** Exercise aim **
Below are some records; give them all again exactly, but not the pictures.

——————

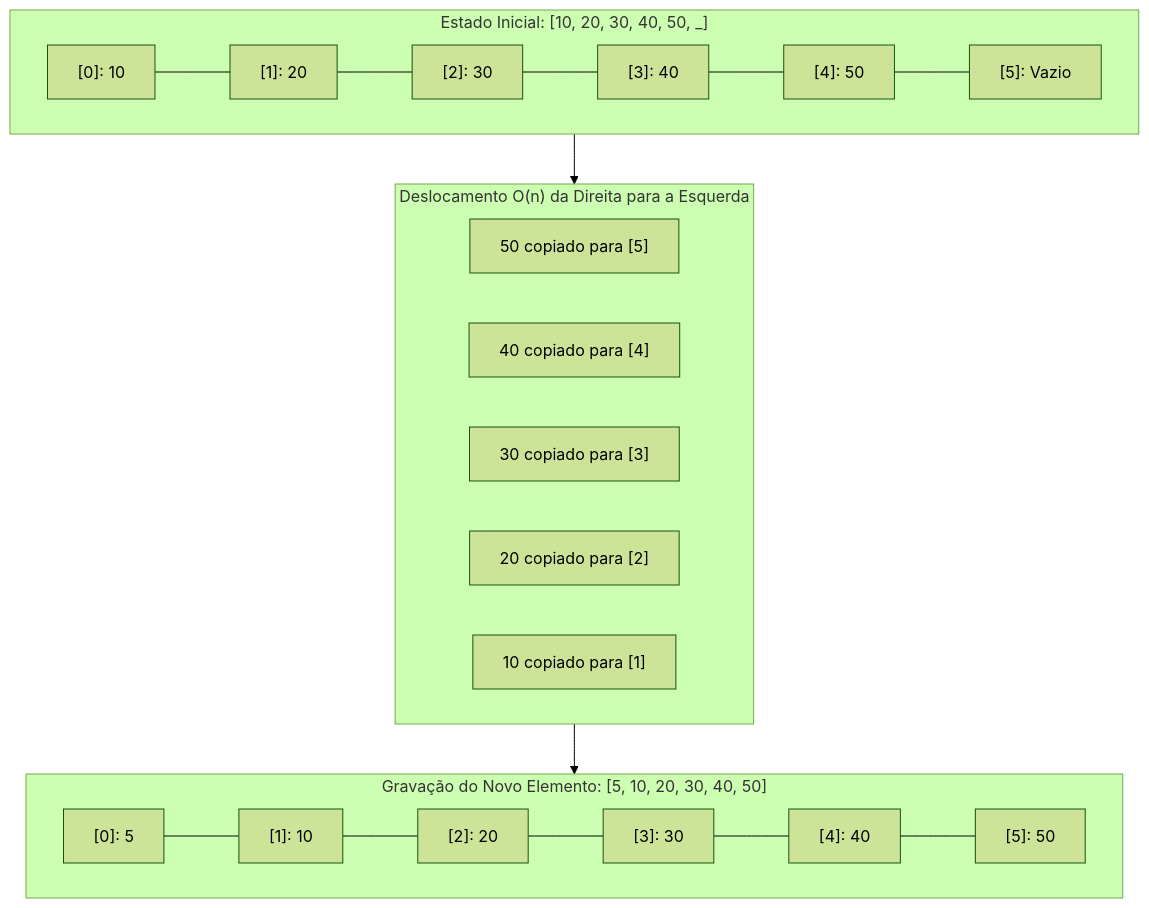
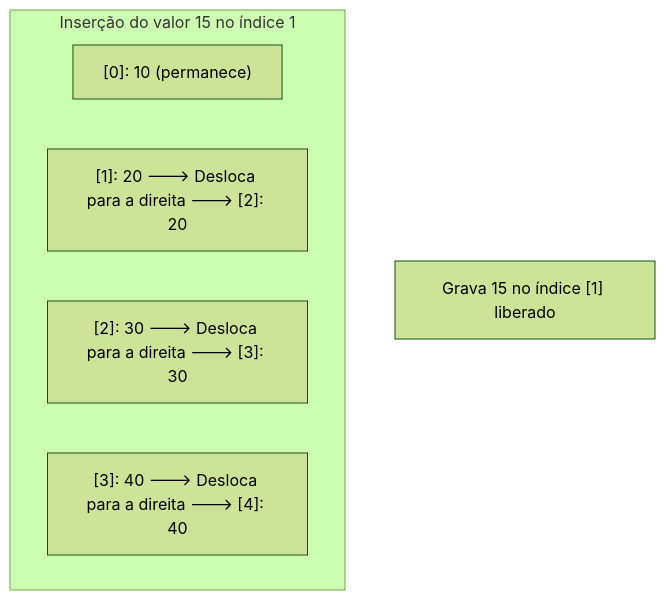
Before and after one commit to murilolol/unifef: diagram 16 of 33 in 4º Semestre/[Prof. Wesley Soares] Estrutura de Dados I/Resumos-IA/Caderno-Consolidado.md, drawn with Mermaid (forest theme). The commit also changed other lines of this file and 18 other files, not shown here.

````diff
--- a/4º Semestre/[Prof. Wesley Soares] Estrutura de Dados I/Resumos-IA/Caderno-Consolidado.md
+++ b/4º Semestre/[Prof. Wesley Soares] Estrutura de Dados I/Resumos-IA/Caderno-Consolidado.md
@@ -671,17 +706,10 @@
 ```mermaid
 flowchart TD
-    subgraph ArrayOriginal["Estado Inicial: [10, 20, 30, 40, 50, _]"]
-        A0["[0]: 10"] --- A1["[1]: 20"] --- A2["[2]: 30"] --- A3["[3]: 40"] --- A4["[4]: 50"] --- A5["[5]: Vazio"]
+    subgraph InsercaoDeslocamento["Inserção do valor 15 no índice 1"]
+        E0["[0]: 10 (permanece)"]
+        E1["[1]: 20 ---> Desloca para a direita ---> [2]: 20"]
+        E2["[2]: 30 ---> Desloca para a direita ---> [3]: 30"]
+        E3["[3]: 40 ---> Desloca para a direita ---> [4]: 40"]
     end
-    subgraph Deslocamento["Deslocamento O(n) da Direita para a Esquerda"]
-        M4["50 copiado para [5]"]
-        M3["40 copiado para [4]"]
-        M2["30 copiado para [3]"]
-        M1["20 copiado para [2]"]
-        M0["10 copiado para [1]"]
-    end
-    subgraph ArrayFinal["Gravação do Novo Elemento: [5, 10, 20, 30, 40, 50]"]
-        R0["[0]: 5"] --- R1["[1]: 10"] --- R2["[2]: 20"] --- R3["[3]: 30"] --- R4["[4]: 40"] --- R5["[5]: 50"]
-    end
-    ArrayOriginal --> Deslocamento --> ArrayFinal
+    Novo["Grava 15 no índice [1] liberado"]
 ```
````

——————

** Reply **
Before and after one commit to murilolol/unifef: diagram 16 of 33 in 4º Semestre/[Prof. Wesley Soares] Estrutura de Dados I/Resumos-IA/Caderno-Consolidado.md, drawn with Mermaid (forest theme). The commit also changed other lines of this file and 18 other files, not shown here.

````diff
--- a/4º Semestre/[Prof. Wesley Soares] Estrutura de Dados I/Resumos-IA/Caderno-Consolidado.md
+++ b/4º Semestre/[Prof. Wesley Soares] Estrutura de Dados I/Resumos-IA/Caderno-Consolidado.md
@@ -671,17 +706,10 @@
 ```mermaid
 flowchart TD
-    subgraph ArrayOriginal["Estado Inicial: [10, 20, 30, 40, 50, _]"]
-        A0["[0]: 10"] --- A1["[1]: 20"] --- A2["[2]: 30"] --- A3["[3]: 40"] --- A4["[4]: 50"] --- A5["[5]: Vazio"]
+    subgraph InsercaoDeslocamento["Inserção do valor 15 no índice 1"]
+        E0["[0]: 10 (permanece)"]
+        E1["[1]: 20 ---> Desloca para a direita ---> [2]: 20"]
+        E2["[2]: 30 ---> Desloca para a direita ---> [3]: 30"]
+        E3["[3]: 40 ---> Desloca para a direita ---> [4]: 40"]
     end
-    subgraph Deslocamento["Deslocamento O(n) da Direita para a Esquerda"]
-        M4["50 copiado para [5]"]
-        M3["40 copiado para [4]"]
-        M2["30 copiado para [3]"]
-        M1["20 copiado para [2]"]
-        M0["10 copiado para [1]"]
-    end
-    subgraph ArrayFinal["Gravação do Novo Elemento: [5, 10, 20, 30, 40, 50]"]
-        R0["[0]: 5"] --- R1["[1]: 10"] --- R2["[2]: 20"] --- R3["[3]: 30"] --- R4["[4]: 40"] --- R5["[5]: 50"]
-    end
-    ArrayOriginal --> Deslocamento --> ArrayFinal
+    Novo["Grava 15 no índice [1] liberado"]
 ```
````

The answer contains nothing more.